The IPMI Shutdown Agent is a mandatory mechanism to avoid split brain situations in case of a loss of communications between nodes in a redundant server configuration. It is designed to protect against single point of failure scenarios.
There are conceivable situations where no take over occurs, all related to highly unlikely double failures of either the cluster nodes and/or the communication to the survival authority. Some of these can be resolved with the optional DOWN Shutdown Agent.
After PrimeCluster detects that it cannot communicate with its partner node, it checks its node priority. Node 2 has a higher priority than node 1. For node 2, it immediately sends an IPMI set command through the admin network of node 2 to the remote maintenance controller (iRMC/IMM card) of node 1 with the request to power cycle. For the specified IPMI timeout period node 2 will try to read the state of node 1 by querying its remote maintenance controller interface. When node 1 reports that it has power cycled or that it was already power cycled, then in server configurations wherein the nodes share the same subnet for the Management, Signaling and Billing interfaces the active node has all the virtual IP addresses activated that were running on the shut down node. When a virtual IP address is activated on the Lotus Sametime Unified Telephony node that takes over, it sends out a so-called gratuitous address resolution protocol (ARP) to inform the LAN switches and routers of the network about the new MAC address for the virtual IP address. The routers and the LAN switches then reconfigure to adapt to the new situation. A network scheme in which server nodes share the same subnet for the Management, Signaling and Billing interfaces is common for co-located server clusters.

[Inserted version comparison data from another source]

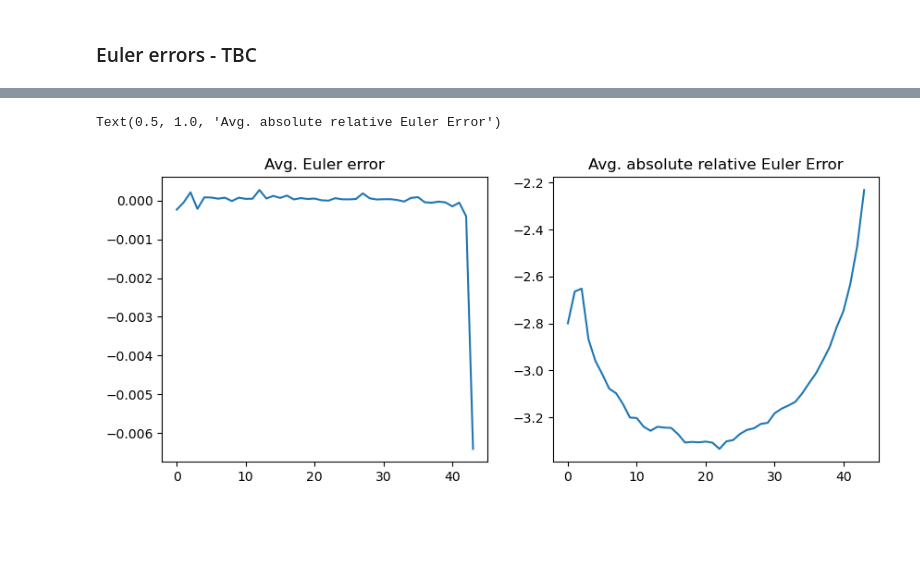
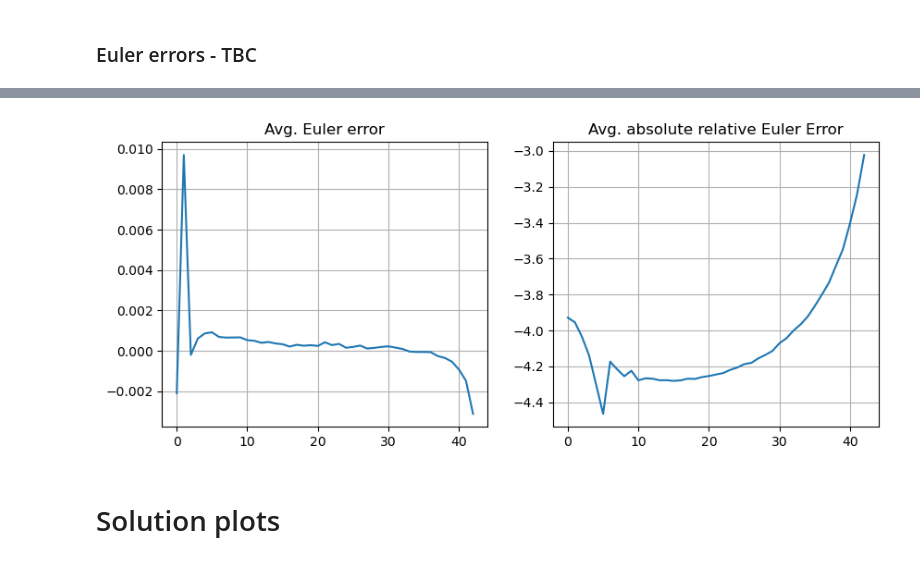
Before and after one commit to ansofol/DP_term_paper, a Jupyter notebook: main_model/test_run.ipynb, the cells around one changed output, grey strips where cells are left out. Drawn from its saved outputs; the diff is of its cells as text; code cells hidden in the pictures; blank space fills up the shorter version.

Commit message:
some work on labor eulers

```diff
--- a/main_model/test_run.ipynb
+++ b/main_model/test_run.ipynb
@@ -71,16 +75,17 @@ model = Model()
 model.setup()
 
 # solution and simulation specs
-model.par.Na = 200
+model.par.Na = 50
 model.par.Tmax = 45
 model.par.Tsim = model.par.Tmax
 model.par.Ntypes = 4
-model.par.N = 1000
+model.par.N = 10000
 
 # set parameters
 for key, val in par2.items():
     model.par.__setattr__(key, val)
 
+
 model.set_grids()
 par = model.par
 sol = model.sol
@@ -212,0 +186,2 @@ Delta_time[:-2]
+# %%
+Delta_time_c, epsilon_time_c, Delta_time_ell, epsilon_time_ell, epsilon_MRS =  model.euler_errors()
@@ -213,13 +234,18 @@ Delta_time[:-2]
 # %%
 fig =plt.figure(figsize = (10,4))
 
 ax = fig.add_subplot(1,2,1)
-ax.plot(Delta_time)
+ax.plot(Delta_time_c[:-1])
 ax.set_title('Avg. Euler error')
+ax.grid()
 
 ax = fig.add_subplot(1,2,2)
-ax.plot(epsilon_time)
+ax.plot(np.array(epsilon_time_c[:-1]))
 ax.set_title('Avg. absolute relative Euler Error')
+ax.grid()
+
+#fig.savefig('figs/euler_error.png')
 # %% [output]
-Text(0.5, 1.0, 'Avg. absolute relative Euler Error')
-[figure, old version]
+[figure, new version]
+# %% [markdown]
+# Solution plots
```
Also changed, not shown: parts of 33 cells of this notebook, 5 other files.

For server configurations with network separation (each node has different subnets for the Management, Signaling and Billing interfaces) endpoints have to switchover to the partner node IP (of the active node). This type of networking scheme is common for geo-separated clusters. If on the other hand, node 2 fails, then node 1 will detect the cluster-interconnect failure and will start its SA_IPMI. Node 1 will delay its IPMI set command (with the request for node 2 to power cycle) by the total time required for the shutdown agents of node 2 to run (in order not to interfere with any node 2 request). For the specified IPMI timeout period node 1 will try to read the state of node 2 by querying its remote maintenance controller interface. When node 2 reports that it has power cycled or that it was already power cycled node 1 will take over the virtual IP addresses and resources of node 2 (in the same manner as described above for node 2 in the node 1 failure case).
Parent topic: Cluster Redundancy